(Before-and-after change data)
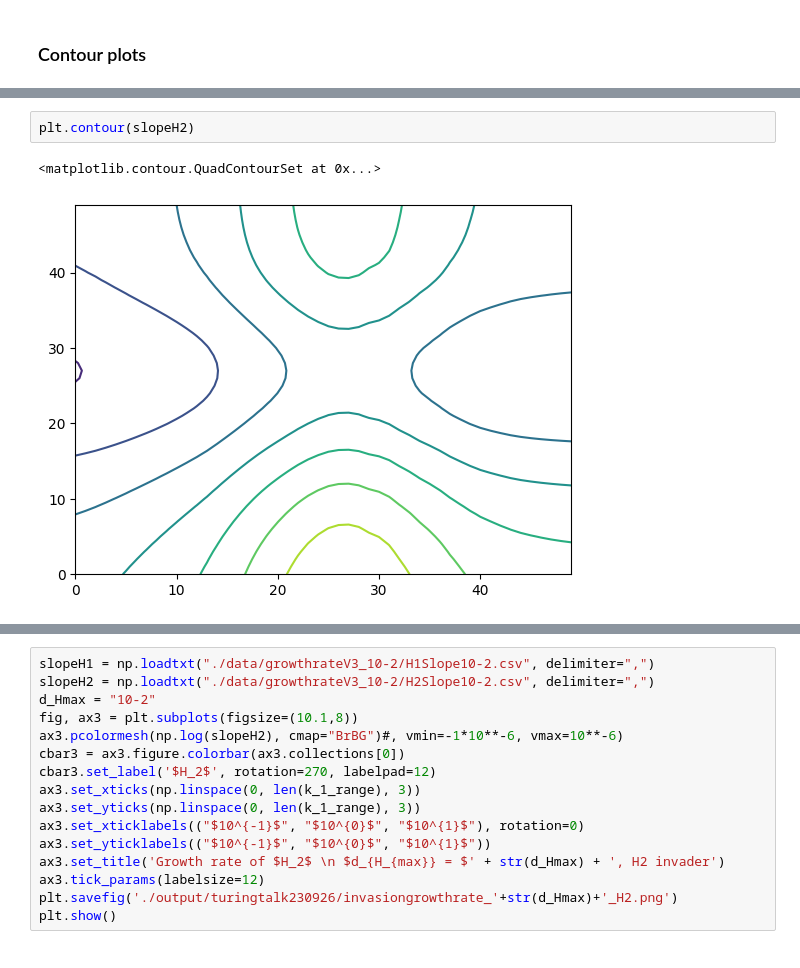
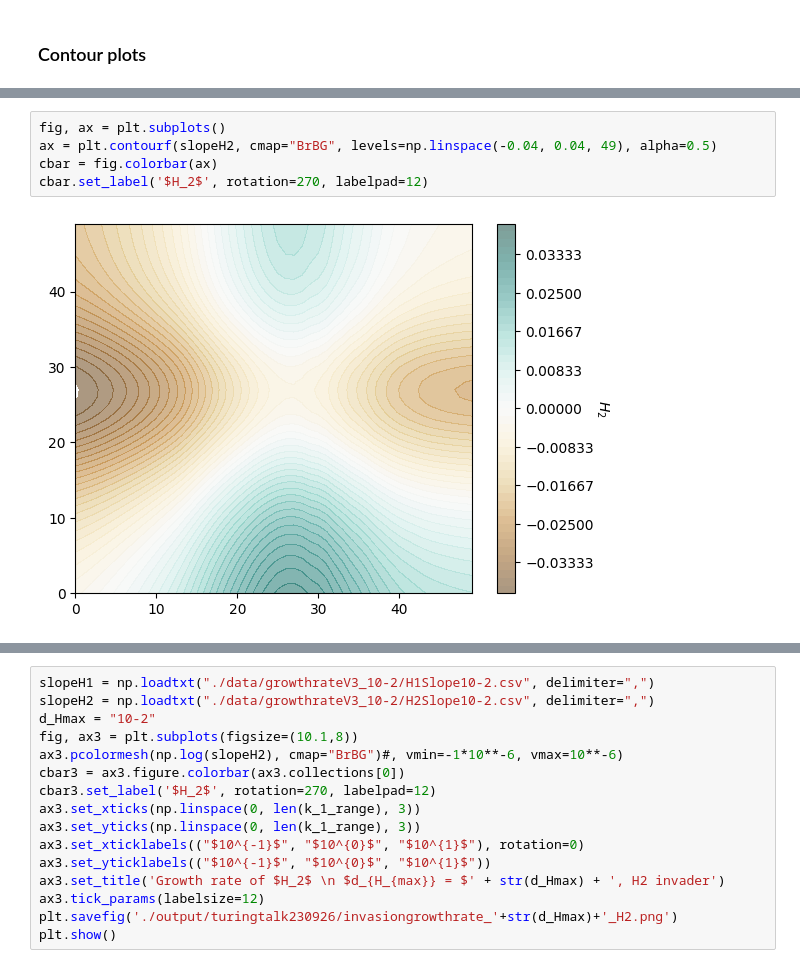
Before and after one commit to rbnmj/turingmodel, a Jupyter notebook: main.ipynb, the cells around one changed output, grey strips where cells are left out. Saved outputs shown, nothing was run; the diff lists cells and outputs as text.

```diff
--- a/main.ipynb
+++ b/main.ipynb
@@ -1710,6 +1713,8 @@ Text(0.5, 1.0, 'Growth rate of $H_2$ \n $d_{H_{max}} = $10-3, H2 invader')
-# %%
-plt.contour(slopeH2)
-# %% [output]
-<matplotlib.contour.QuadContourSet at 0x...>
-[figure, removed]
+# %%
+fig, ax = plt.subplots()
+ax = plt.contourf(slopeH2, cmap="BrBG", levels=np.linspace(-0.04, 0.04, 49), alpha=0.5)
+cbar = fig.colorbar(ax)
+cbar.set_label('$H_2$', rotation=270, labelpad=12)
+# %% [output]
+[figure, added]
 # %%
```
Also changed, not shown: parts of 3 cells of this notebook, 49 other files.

==

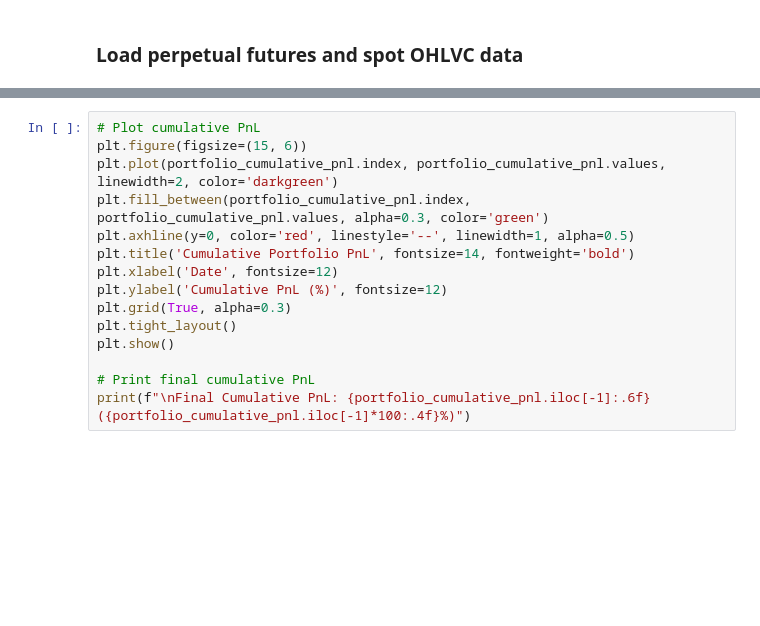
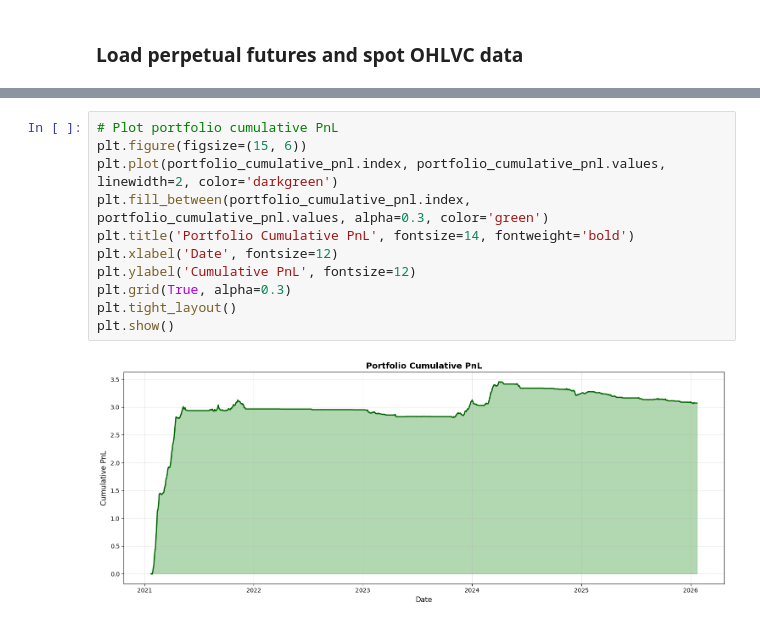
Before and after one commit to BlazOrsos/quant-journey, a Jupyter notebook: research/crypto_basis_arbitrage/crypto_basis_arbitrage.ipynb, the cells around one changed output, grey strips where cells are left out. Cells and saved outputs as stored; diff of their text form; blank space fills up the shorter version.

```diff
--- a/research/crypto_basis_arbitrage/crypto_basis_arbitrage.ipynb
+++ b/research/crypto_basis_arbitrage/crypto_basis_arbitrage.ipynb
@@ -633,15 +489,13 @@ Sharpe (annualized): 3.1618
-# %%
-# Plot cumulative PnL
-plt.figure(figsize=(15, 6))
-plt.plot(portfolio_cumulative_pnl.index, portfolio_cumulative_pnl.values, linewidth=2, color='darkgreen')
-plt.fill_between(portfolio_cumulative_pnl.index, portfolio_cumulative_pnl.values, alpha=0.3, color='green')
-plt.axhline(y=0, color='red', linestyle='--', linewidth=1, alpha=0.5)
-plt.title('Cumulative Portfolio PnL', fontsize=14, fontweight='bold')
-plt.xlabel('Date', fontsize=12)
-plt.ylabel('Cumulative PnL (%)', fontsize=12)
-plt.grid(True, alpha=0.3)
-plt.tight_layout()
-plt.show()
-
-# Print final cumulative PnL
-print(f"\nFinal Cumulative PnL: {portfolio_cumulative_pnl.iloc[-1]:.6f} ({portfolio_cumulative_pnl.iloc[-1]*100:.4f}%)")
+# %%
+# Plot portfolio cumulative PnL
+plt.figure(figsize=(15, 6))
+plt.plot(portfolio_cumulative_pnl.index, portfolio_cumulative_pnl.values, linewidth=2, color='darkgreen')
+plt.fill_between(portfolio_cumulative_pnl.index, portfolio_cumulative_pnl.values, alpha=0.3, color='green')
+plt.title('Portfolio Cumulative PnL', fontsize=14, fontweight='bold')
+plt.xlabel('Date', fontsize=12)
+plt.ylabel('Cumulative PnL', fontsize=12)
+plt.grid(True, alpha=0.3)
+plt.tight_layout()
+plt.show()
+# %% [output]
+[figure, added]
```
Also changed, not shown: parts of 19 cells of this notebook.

**REQUIREMENT**: Using the entries above, find all lines with "True". Copy them.

**RESPONSE AREA**:
-plt.grid(True, alpha=0.3)
+plt.grid(True, alpha=0.3)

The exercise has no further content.